Do we need a Gatekeeper?
Updated: May 16
Jesus compared himself to a gate, saying that whoever enters through him will be safe, will come in and go out and find good pastures. A gatekeeper controls access to something or someone, usually to someone with power. A gatekeeper could be a receptionist who decides where to route a message, a security guard at the entrance of a residential building, a bouncer who decides who may enter a bar, or a religious authority deciding who may enter and play a role in leadership.
Jesus said that he came that all may have life, and have it to the full. Jesus opened the gate to all people, so that all may participate in life to the full. He authorized all people to participate fully in life, use their gifts and follow their calling. All people, regardless of race, marital status, sexual preference or gender. All people.
In the novel I am writing, Out of Brokenness: The Forgotten Followers, Mary is broken by abuse, Joanna by racism. Both take active steps towards wholeness. It is not about being passive as Jesus swoops in and makes everything rosy. Jesus opens the gate and it is up to us to come in for shelter or go out to find good pastures. We are not usually the passive recipients of miracles. We need to take active steps and reach out for solutions. Thankfully, God gave various gifts to people who specialize in helping in various areas: financial planning, mental health, physical therapies or treatments. Those who come in and go out of the gate show faith in action.
Jesus compares those who do not go through the gate to thieves who hop the fence and steal, kill and destroy. Do you know of any leaders or authorities who steal, swindle, or manipulate others to get rich from their followers? Do you know any public speakers who hurt or destroy their followers by insulting, maligning, and belittling them? Any influencers who condone racism or sexism? Are any religious institutions complicit with emotional, spiritual or physical abuse? Jesus said that a corrupt person will bring forth evil fruit and that we can identify them by their actions (Matthew 7:17). We can know who is a good gatekeeper and who is a thief who hopped the fence.
Some have said we need to get rid of gatekeepers because so many bad gatekeepers have silenced people and blocked them from living life to the full. Social media has few gatekeepers, and we can see that giving everyone a voice can either work for good or harm. Having a good gatekeeper is better than having no gatekeeper.
Some people are too hurt or broken to be able to enter on their own. They need an advocate to open doors for them. The Bible tells husbands to "Treat your wife with understanding as you live together. She may be weaker than you are, but she is your equal partner in God's gift of new life." (1 Peter 3:7 NLT). This verse asks men to set aside their advantages because women and men are equal heirs in God's kingdom.
Many biblical stories show Jesus empowering women and men both as students, followers, patrons, disciples and apostles. As a gatekeeper, Jesus opened the gate to those who had previously been excluded from studying or public speaking.

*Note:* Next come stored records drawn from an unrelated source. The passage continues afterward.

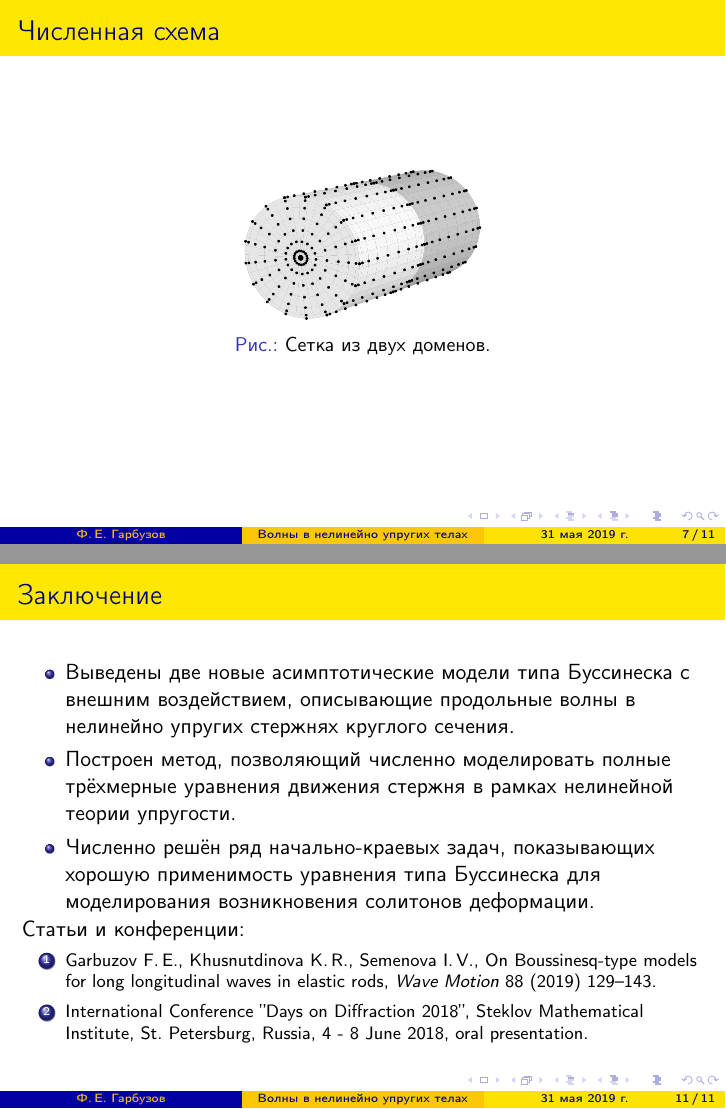
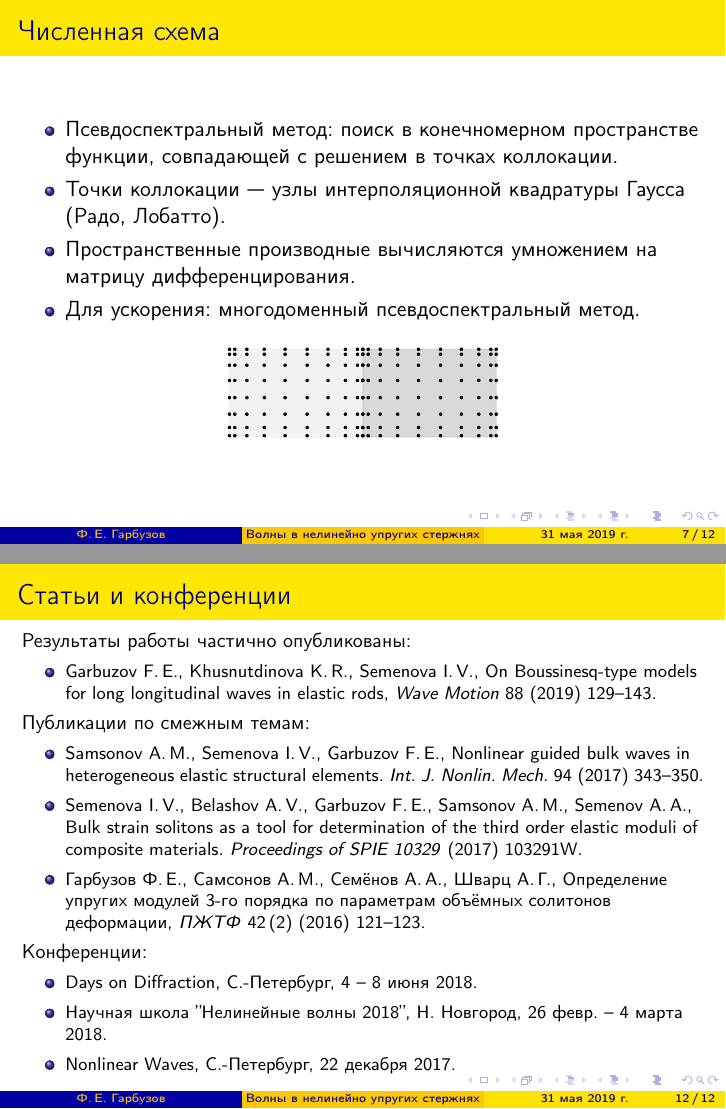
Before and after one commit to feoth/MasterThesis, LaTeX slides (ThesisPresentation.tex): pages 7 and 11 of 11 before the commit and pages 7 and 12 of 12 after it, joined at a grey line. Compiled offline with pdfLaTeX.

Commit message:
Brief version completed, presentation 0.4

```diff
--- a/ThesisPresentation.tex
+++ b/ThesisPresentation.tex
@@ -15,6 +15,7 @@
 \usepackage{xcolor}
 
 \usepackage{caption,tabularx}
+\usepackage{animate,xmpmulti,multimedia}
 
 % Absolute value declaration
 \DeclarePairedDelimiter{\abs}{\lvert}{\rvert}
@@ -62,7 +63,7 @@
 \setlength{\belowdisplayskip}{1pt}
 
 
-\title[Волны в нелинейно упругих телах]{Продольные волны деформации в нелинейно упругих волноводах}
+\title[Волны в нелинейно упругих стержнях]{Продольные волны деформации в нелинейно упругих волноводах}
 \author[Ф.\,Е. Гарбузов]{Ф.\,Е. Гарбузов}
 %\date{Days on Diffraction 2018}
 %\institute[]{Ioffe Institute}
@@ -209,12 +221,23 @@ $u = U_{0x}$ --- продольная деформация, $c = \sqrt{E/\rho}$
 \end{frame}
 
 
-\begin{frame} \frametitle{Численная схема}
+\begin{frame}{Численная схема}
+%Спектральное представление:
+%\begin{equation}\nonumber
+%\vect{U}_{N}(x,r,\varphi,t) = \sum_{n_1,n_2,n_3} \vect{\widehat{U}}(n_1,n_2,n_3,t) \Phi_{n_1}(x) \Psi_{n_2}(r) \Theta_{n_3}(\varphi)
+%\end{equation}
+\begin{itemize}
+	\item Псевдоспектральный метод: поиск в конечномерном пространстве функции, совпадающей с решением в точках коллокации.
+	\item Точки коллокации --- узлы интерполяционной квадратуры Гаусса (Радо, Лобатто).
+	\item Пространственные производные вычисляются умножением на матрицу дифференцирования.
+	\item Для ускорения: многодоменный псевдоспектральный метод.
+	%\item Система ОДУ по временной переменной решается с помощью метода Рунге-Кутты.
+\end{itemize}
 \begin{figure}[h!]
 	\centering
 	%\begin{subfigure}{0.5\textwidth}
 	\centering
-	\includegraphics[width=.35\textwidth]{figures/Grid3D}
+	\includegraphics[width=.4\textwidth]{figures/Grid2D}
 	%\caption{Lorem ipsum}
 	%\end{subfigure}
 	%\begin{subfigure}{0.48\textwidth}
@@ -222,12 +245,12 @@ $u = U_{0x}$ --- продольная деформация, $c = \sqrt{E/\rho}$
 	%		\includegraphics[width=\textwidth]{figures/Grid2D}
 	%\caption{Lorem ipsum}
 	%	\end{subfigure}
-	\caption{Cетка из двух доменов.}
+	%\caption{Cетка из двух доменов.}
 \end{figure}
 \end{frame}
 
 
-\begin{frame} \frametitle{Сравнение моделей: эволюция волны}
+\begin{frame}{Сравнение моделей: эволюция волны}
 \begin{figure}[h]
 	\centering
 	\includegraphics[width=0.49\linewidth]{figures/SolEvolCompareSmallColor}
@@ -273,14 +296,32 @@ v(A) = \sqrt{c^2 + A\frac{\beta_1}{3\rho}}
 %Для описания продольных длинных волн в стержнях круглого сечения мы вывели две новые асимптотические модели типа Буссинеска, отличающиеся друг от друга коэффициентами при дисперсионных слагаемых. Эти модели обобщены на случай ненулевой осесимметричной нагрузки на боковой поверхности, а также на случай предварительно растянутого стержня.
 
 %Нам удалось построить метод, позволяющий численно моделировать полные трёхмерные уравнения движения стержня в рамках нелинейной теории упругости. Мы численно решили ряд начально-краевых задач и показали хорошую применимость модели типа Буссинеска для моделирования возникновения солитонов.
+\end{frame}
 
-Статьи и конференции:
+
+\begin{frame}{Статьи и конференции}
+\small
+Результаты работы частично опубликованы:
 \footnotesize
-\begin{enumerate}
+\begin{itemize}
 	\item Garbuzov F.\,E., Khusnutdinova K.\,R., Semenova I.\,V., On Boussinesq-type models for long longitudinal waves in elastic rods, \textit{Wave Motion} 88 (2019) 129--143.
-	\item International Conference ''Days on Diffraction 2018'', Steklov Mathematical Institute, St.  Petersburg, Russia, 4 - 8 June 2018, oral presentation.
-\end{enumerate}
-
+\end{itemize}
+\small
+Публикации по смежным темам:
+\footnotesize
+\begin{itemize}
+	\item Samsonov A.\,M., Semenova I.\,V., Garbuzov F.\,E.,  Nonlinear guided bulk waves in heterogeneous elastic structural elements. \textit{Int. J. Nonlin. Mech.} 94 (2017) 343--350.
+	\item Semenova I.\,V., Belashov A.\,V., Garbuzov F.\,E., Samsonov A.\,M., Semenov A.\,A., Bulk strain solitons as a tool for determination of the third order elastic moduli of composite materials. \textit{Proceedings of SPIE 10329} (2017) 103291W.
+	\item Гарбузов Ф.\,Е., Самсонов А.\,М., Семёнов А.\,А., Шварц А.\,Г., Определение упругих модулей	3-го порядка по параметрам объёмных солитонов деформации, \textit{ПЖТФ} 42\,(2) (2016) 121--123.
+\end{itemize}
+\small
+Конференции:
+\footnotesize
+\begin{itemize}
+	\item Days on Diffraction, C.-Петербург, 4 -- 8 июня 2018.
+	\item Научная школа ''Нелинейные волны 2018'', Н. Новгород, 26 февр. -- 4 марта 2018.
+	\item Nonlinear Waves, C.-Петербург, 22 декабря 2017.
+\end{itemize}
 \end{frame}
 
 \end{document}
```
Also changed, not shown: ThesisBrief.tex (+27 -25 lines), ThesisBrief.pdf, ThesisPresentation.pdf, anim/sol1.pdf (added), anim/sol10.pdf (added), anim/sol11.pdf (added), anim/sol12.pdf (added), anim/sol13.pdf (added), anim/sol14.pdf (added), anim/sol15.pdf (added), anim/sol16.pdf (added), anim/sol17.pdf (added), anim/sol18.pdf (added), anim/sol19.pdf (added), 30 more files, 3 other files.
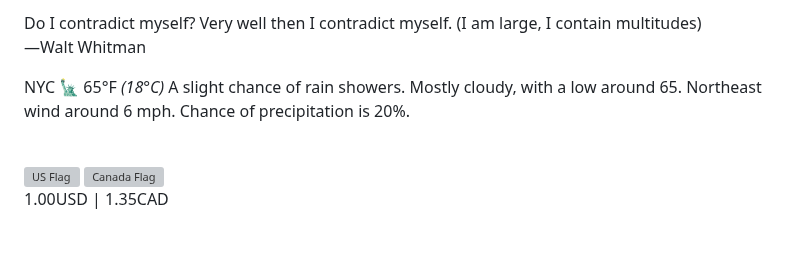
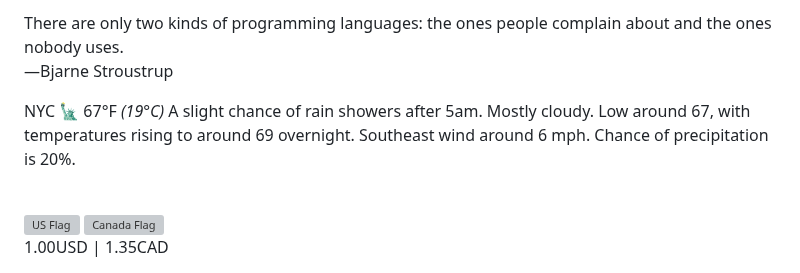
Before and after one commit to apl9000/apl9000, a Markdown page: README.md, the part around one of its changes. GitHub-like rendering; blank space fills up the shorter version; grey boxes are pictures that could not be loaded.

Commit message:
Auto update README.md

```diff
--- a/README.md
+++ b/README.md
@@ -117,13 +117,13 @@
 /> -->
 <p>
   <text
-    >Do I contradict myself? Very well then I contradict myself. (I am large, I contain multitudes)<br />
-    —Walt Whitman</text
+    >There are only two kinds of programming languages: the ones people complain about and the ones nobody uses.<br />
+    —Bjarne Stroustrup</text
   >
 </p>
 <p>
-  NYC 🗽 65°F
-  <i>(18°C)</i> A slight chance of rain showers. Mostly cloudy, with a low around 65. Northeast wind around 6 mph. Chance of precipitation is 20%.
+  NYC 🗽 67°F
+  <i>(19°C)</i> A slight chance of rain showers after 5am. Mostly cloudy. Low around 67, with temperatures rising to around 69 overnight. Southeast wind around 6 mph. Chance of precipitation is 20%.
 </p>
 <br />
 <div>
```
Also changed, not shown: other parts of README.md (+1 -1 lines).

Do we need a gatekeeper? Yes, if it's a good gatekeeper who follows Jesus' example, welcomes people so that they may have life and have it to the full.